» WORK ORDER
Show all lines from the material that carry the word "same".

····················

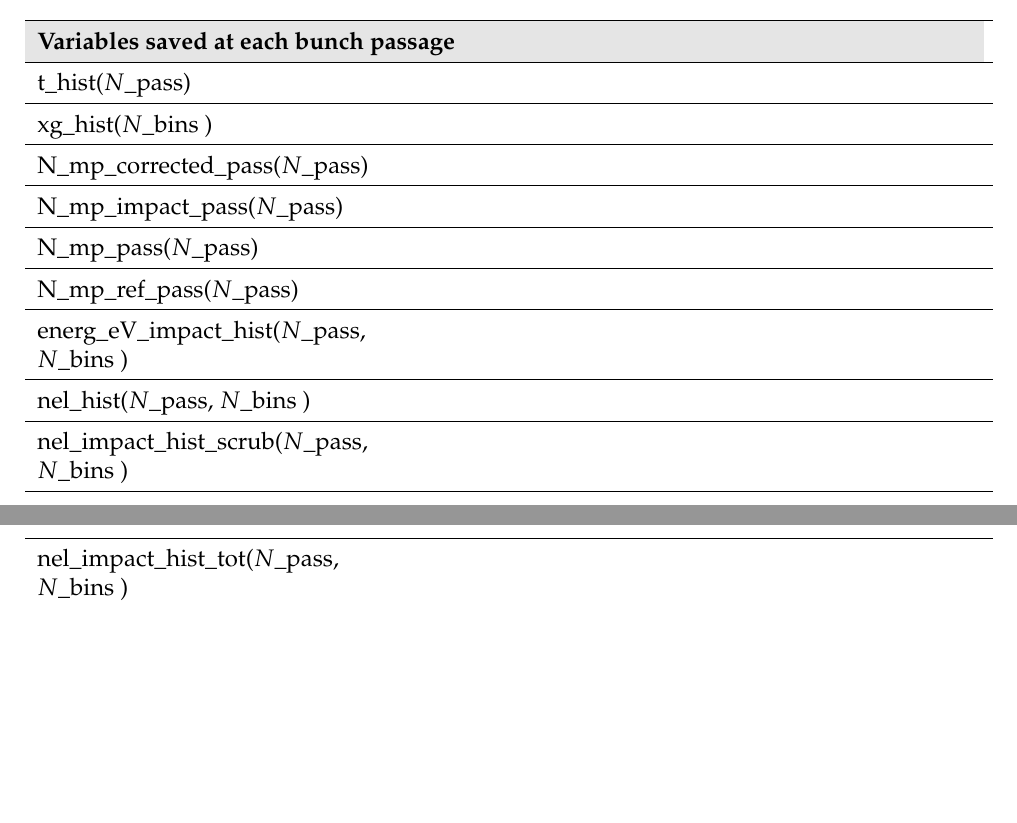
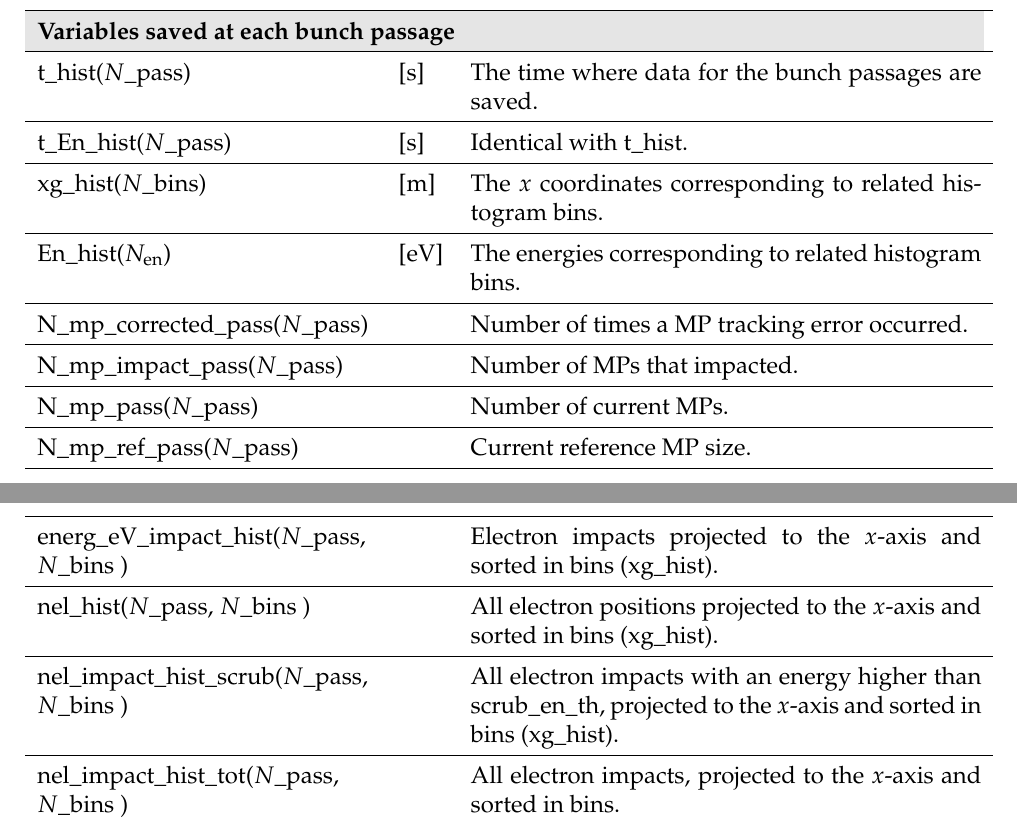
Before and after one commit to PyCOMPLETE/PyECLOUD, a LaTeX document (doc/reference/src/reference.tex): two parts of pages 16 and 17 of 37 before the commit and two parts of pages 16 and 17 of 38 after it, joined at a grey line, cut so that both start at the same text, the shorter picture padded with empty space. Compiled offline with pdfLaTeX.

Commit message:
updated reference.pdf

```diff
--- a/doc/reference/src/reference.tex
+++ b/doc/reference/src/reference.tex
@@ -613,15 +615,16 @@ Defining $N\_{\mathrm{pass}}$ the number of bunch passages and $N\_{\mathrm{bins
     \rowcolor{Gray}\multicolumn{3}{p{.97\textwidth}}{
     \textbf{Variables saved at each bunch passage}}
     \\\hline
-    t\_hist($N\_{\mathrm{pass}}$) & & \\\hline
-    xg\_hist($N\_{\mathrm{bins}}$ ) & & \\\hline
-    N\_mp\_corrected\_pass($N\_{\mathrm{pass}}$) & & \\\hline
-    N\_mp\_impact\_pass($N\_{\mathrm{pass}}$) & & \\\hline
-    N\_mp\_pass($N\_{\mathrm{pass}}$) & & \\\hline
-    N\_mp\_ref\_pass($N\_{\mathrm{pass}}$) & & \\\hline
-    energ\_eV\_impact\_hist($N\_{\mathrm{pass}}$, $N\_{\mathrm{bins}}$ ) & & \\\hline
-    nel\_hist($N\_{\mathrm{pass}}$, $N\_{\mathrm{bins}}$ ) & & \\\hline
-    nel\_impact\_hist\_scrub($N\_{\mathrm{pass}}$, $N\_{\mathrm{bins}}$ ) & & \\\hline
-    nel\_impact\_hist\_tot($N\_{\mathrm{pass}}$, $N\_{\mathrm{bins}}$ ) & & \\\hline
- & & \\\hline
+    t\_hist($N\_{\mathrm{pass}}$) & [s] & The time where data for the bunch passages are saved.\\\hline
+    t\_En\_hist($N\_{\mathrm{pass}}$) & [s] & Identical with t\_hist.\\\hline
+    xg\_hist($N\_{\mathrm{bins}}$) & [m] & The $x$ coordinates corresponding to related histogram bins.\\\hline
+    En\_hist($N_\mathrm{en}$) & [eV] & The energies corresponding to related histogram bins. \\\hline
+    N\_mp\_corrected\_pass($N\_{\mathrm{pass}}$) & & Number of times a MP tracking error occurred. \\\hline
+    N\_mp\_impact\_pass($N\_{\mathrm{pass}}$) & & Number of MPs that impacted. \\\hline
+    N\_mp\_pass($N\_{\mathrm{pass}}$) & & Number of current MPs.\\\hline
+    N\_mp\_ref\_pass($N\_{\mathrm{pass}}$) & & Current reference MP size.\\\hline
+    energ\_eV\_impact\_hist($N\_{\mathrm{pass}}$, $N\_{\mathrm{bins}}$ ) & & Electron impacts projected to the $x$-axis and sorted in bins (xg\_hist).\\\hline
+    nel\_hist($N\_{\mathrm{pass}}$, $N\_{\mathrm{bins}}$ ) & & All electron positions projected to the $x$-axis and sorted in bins (xg\_hist).\\\hline
+    nel\_impact\_hist\_scrub($N\_{\mathrm{pass}}$, $N\_{\mathrm{bins}}$ ) & & All electron impacts with an energy higher than scrub\_en\_th, projected to the $x$-axis and sorted in bins (xg\_hist).\\\hline
+    nel\_impact\_hist\_tot($N\_{\mathrm{pass}}$, $N\_{\mathrm{bins}}$ ) & & All electron impacts, projected to the $x$-axis and sorted in bins.\\\hline
 \end{longtable}
@@ -628,3 +655,5 @@ Defining $N\_{\mathrm{pass}}$ the number of bunch passages and $N\_{\mathrm{bins
+\end{longtable}
+
 
 Example plots, for one of the simulations in the PyECLOUD test suite, are produced by the script:
 
```
Also changed, not shown: doc/reference/reference.pdf, doc/reference/src/reference.tex (28 more changed lines), 1 other file.
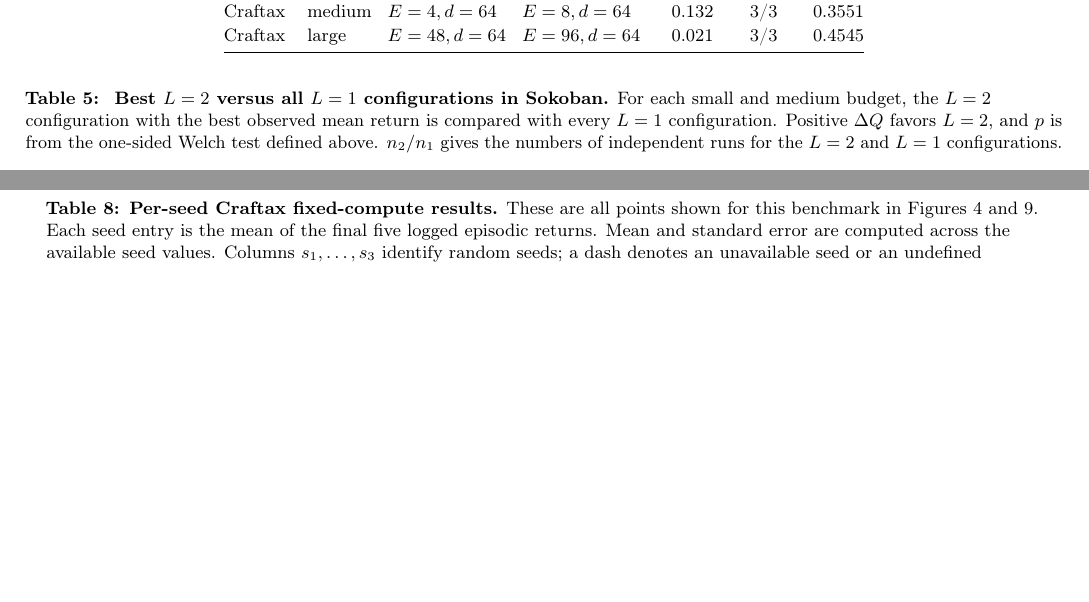
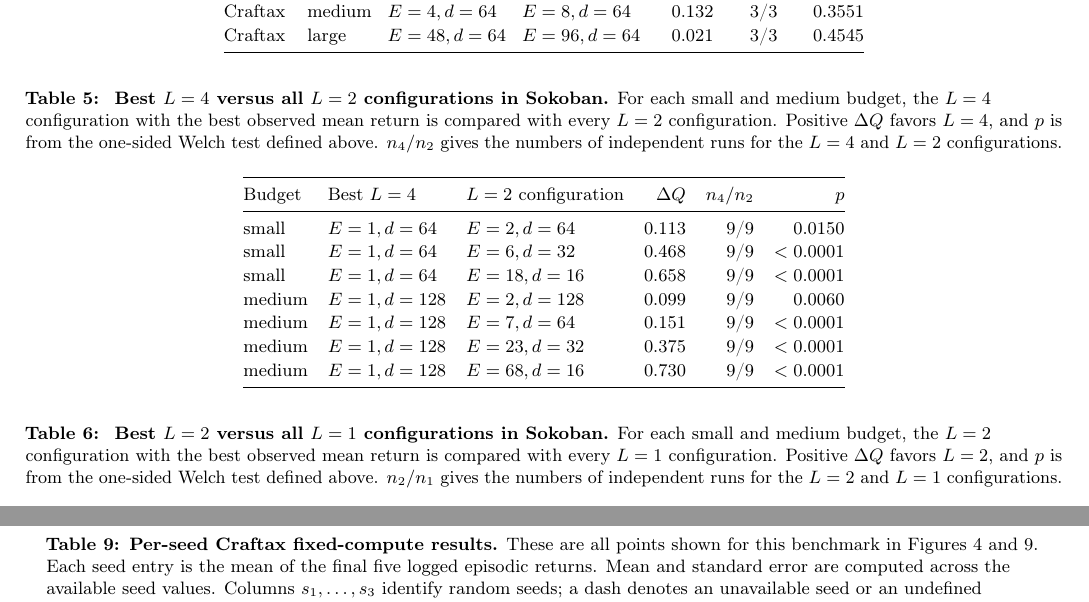
Before and after one commit to johanobandoc/iterative, a LaTeX document (rebuttal/rebuttal_figures_and_tables.tex): two parts of pages 4 and 6 of 9, joined at a grey line, cut so that both start at the same text, the shorter picture padded with empty space. Compiled offline with pdfLaTeX.

Commit message:
rebuttal: add L4 versus all L2 tests

```diff
--- a/rebuttal/rebuttal_figures_and_tables.tex
+++ b/rebuttal/rebuttal_figures_and_tables.tex
@@ -177,6 +177,30 @@ For each depth, the configuration with the best observed mean higher-is-better s
 
 \setcounter{table}{4}
 \captionof{table}{
+\textbf{Best \(L=4\) versus all \(L=2\) configurations in Sokoban.}
+For each small and medium budget, the \(L=4\) configuration with the best observed mean return is compared with every \(L=2\) configuration. Positive \(\Delta Q\) favors \(L=4\), and \(p\) is from the one-sided Welch test defined above. \(n_4/n_2\) gives the numbers of independent runs for the \(L=4\) and \(L=2\) configurations.
+}
+\begin{center}
+\small
+\setlength{\tabcolsep}{5.0pt}
+\begin{tabular}{@{}lllrrr@{}}
+  \toprule
+  Budget & Best \(L=4\) & \(L=2\) configuration & \(\Delta Q\) & \(n_4/n_2\) & \(p\) \\
+  \midrule
+  small & \(E=1,d=64\) & \(E=2,d=64\) & 0.113 & 9/9 & 0.0150 \\
+  small & \(E=1,d=64\) & \(E=6,d=32\) & 0.468 & 9/9 & \(<0.0001\) \\
+  small & \(E=1,d=64\) & \(E=18,d=16\) & 0.658 & 9/9 & \(<0.0001\) \\
+  medium & \(E=1,d=128\) & \(E=2,d=128\) & 0.099 & 9/9 & 0.0060 \\
+  medium & \(E=1,d=128\) & \(E=7,d=64\) & 0.151 & 9/9 & \(<0.0001\) \\
+  medium & \(E=1,d=128\) & \(E=23,d=32\) & 0.375 & 9/9 & \(<0.0001\) \\
+  medium & \(E=1,d=128\) & \(E=68,d=16\) & 0.730 & 9/9 & \(<0.0001\) \\
+  \bottomrule
+\end{tabular}
+\end{center}
+\vspace{0.5em}
+
+\setcounter{table}{5}
+\captionof{table}{
 \textbf{Best \(L=2\) versus all \(L=1\) configurations in Sokoban.}
 For each small and medium budget, the \(L=2\) configuration with the best observed mean return is compared with every \(L=1\) configuration. Positive \(\Delta Q\) favors \(L=2\), and \(p\) is from the one-sided Welch test defined above. \(n_2/n_1\) gives the numbers of independent runs for the \(L=2\) and \(L=1\) configurations.
 }
@@ -207,7 +231,7 @@ that anchor ended below the established \(94.2\%\) training-progress cutoff
 and are excluded. Large-budget Sokoban and Craftax use the available three
 runs.
 
-\setcounter{table}{5}
+\setcounter{table}{6}
 \input{tables/fixed_compute_seed_tables}
 \clearpage
 
```
Also changed, not shown: rebuttal/rebuttal_figures_and_tables.pdf.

····················

» REPLY TO THE TASK
Before and after one commit to PyCOMPLETE/PyECLOUD, a LaTeX document (doc/reference/src/reference.tex): two parts of pages 16 and 17 of 37 before the commit and two parts of pages 16 and 17 of 38 after it, joined at a grey line, cut so that both start at the same text, the shorter picture padded with empty space. Compiled offline with pdfLaTeX.
Before and after one commit to johanobandoc/iterative, a LaTeX document (rebuttal/rebuttal_figures_and_tables.tex): two parts of pages 4 and 6 of 9, joined at a grey line, cut so that both start at the same text, the shorter picture padded with empty space. Compiled offline with pdfLaTeX.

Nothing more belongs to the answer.